BIOFILMS IN MEDICINE, INDUSTRY AND ENVIRONMENTAL BIOTECHNOLOGY CHARACTERISTICS, ANALYSIS AND CONTROL
(IWA Publishing, May 2003) Edited by P. Lens, V. O’Flaherty, A.P. Moran, P. Stoodley, and T. Mahony, this book introduces readers to biofilms, which are important for beneficial technologies such as water and wastewater treatment and bioremediation of groundwater and soil, but which can also bring about  problems such as bacterial infections, accelerated corrosion in industrial systems, oil souring and biofouling. The book presents the structure and function of biofilms as determined by recent research, and highlights their applications in medicine, industry and environmental biotechnology. More information is available online at: http://www.iwapublishing.com/template.cfm?name=isbn1843390191

 

CMS INFORMATION MANAGEMENT SYSTEM
The CMS Information Management System brings together the information provided by the Parties to CMS through their national reports, the knowledge generated within CMS and other biodiversity-related agreements, and the data from various expert organizations.

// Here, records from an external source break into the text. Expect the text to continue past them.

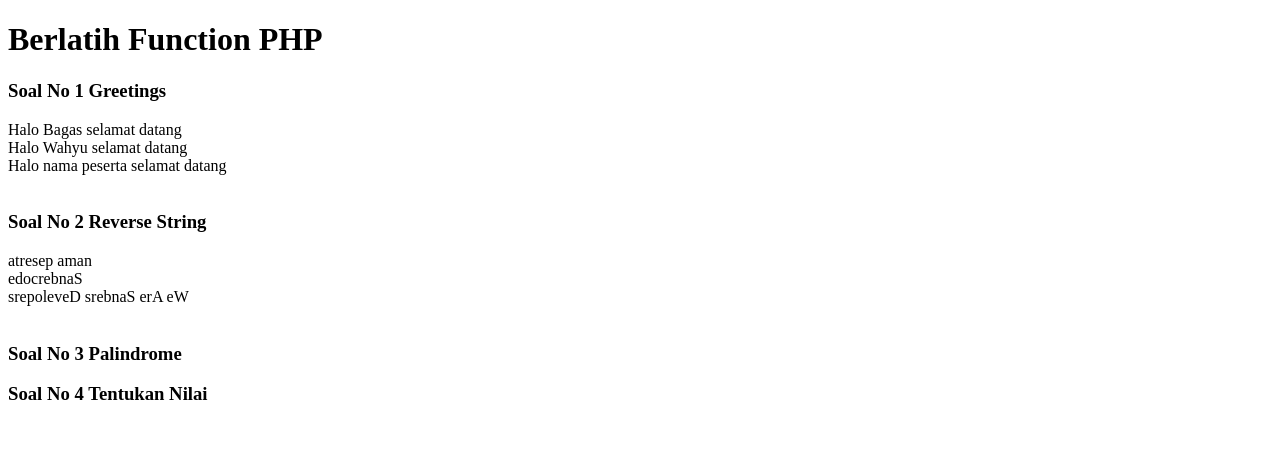
Repository: mfarhannr/IM-Sanbercode-Laravel-Web-Dev
Page: http://localhost/function-conditional.php
An editor plug-in stored every save of this project. The page is shown before and after the next save, followed by the edit.
The browser window is 1280 px wide. The pictures show the whole page.
The page is run by PHP 8.4 with error messages shown; the project is at /var/www/html/.

Above is the page before, as saved 2023-10-06 13:13:06.

After the next save:
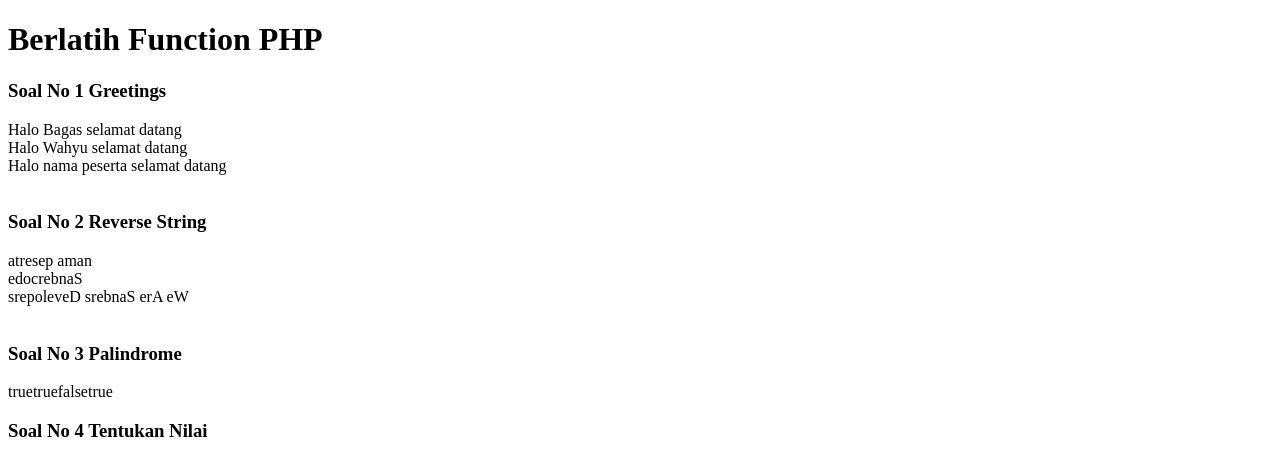
Saved 6 min 43 s later.
--- a/Soal-8-PHP/function-conditional.php
+++ b/Soal-8-PHP/function-conditional.php
@@ -85,6 +85,24 @@
 
 
 // Code function di sini
+function palindrome($str) {
+    $str = strtolower($str); // Mengubah semua huruf kecil
+    $len = strlen($str);
+
+    for ($i = 0; $i < $len/2; $i++) {
+        if ($str[$i] != $str[$len - $i - 1]) {
+            return "false";
+        }
+    }
+
+    return "true";
+}
+
+// Contoh penggunaan
+echo palindrome("civic"); // Output: true
+echo palindrome("nababan"); // Output: true
+echo palindrome("jambaban"); // Output: false
+echo palindrome("racecar"); // Output: true
 
 // Hapus komentar di bawah ini untuk jalankan code
 // palindrome("civic") ; // true

After the 5 saves that followed:
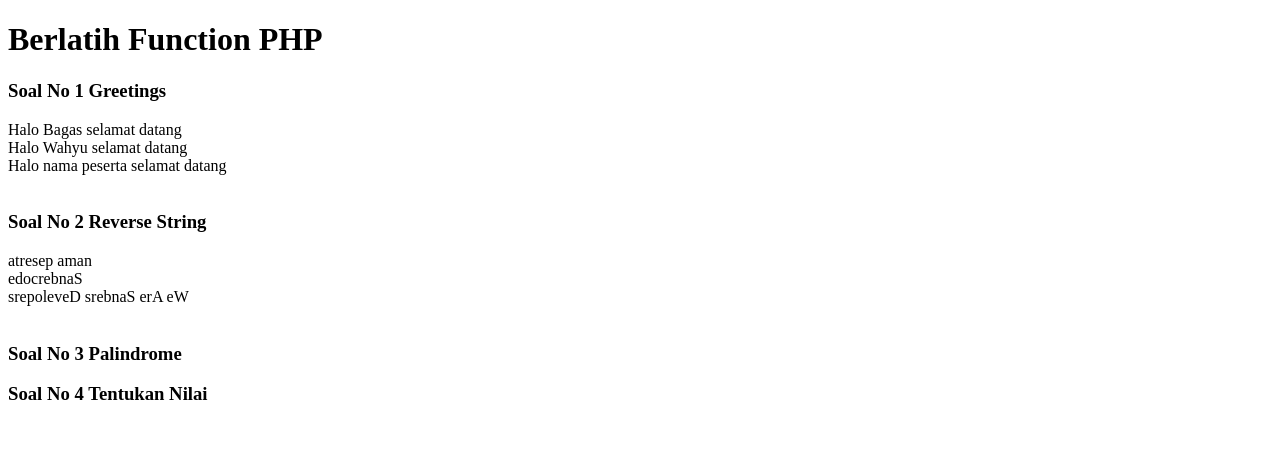
The 5 saves are shown as one change because 3 left the picture as it was and some came seconds apart.
The last was saved 63 s later.
--- a/Soal-8-PHP/function-conditional.php
+++ b/Soal-8-PHP/function-conditional.php
@@ -98,11 +98,11 @@
     return "true";
 }
 
-// Contoh penggunaan
-echo palindrome("civic"); // Output: true
-echo palindrome("nababan"); // Output: true
-echo palindrome("jambaban"); // Output: false
-echo palindrome("racecar"); // Output: true
+// // Contoh penggunaan
+// echo palindrome("civic"); // Output: true
+// echo palindrome("nababan"); // Output: true
+// echo palindrome("jambaban"); // Output: false
+// echo palindrome("racecar"); // Output: true
 
 // Hapus komentar di bawah ini untuk jalankan code
 // palindrome("civic") ; // true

It includes information on: animals listed in the CMS appendices; animal groups of special interest to the CMS; information about Parties to the CMS; and information provided by Parties on specific themes. This resource is available at: http://www.wcmc.org.uk/cms/nw150603_CMS_IMS_launched.htm

 

BIOTECHNOLOGY IN DEVELOPING COUNTRIES: NE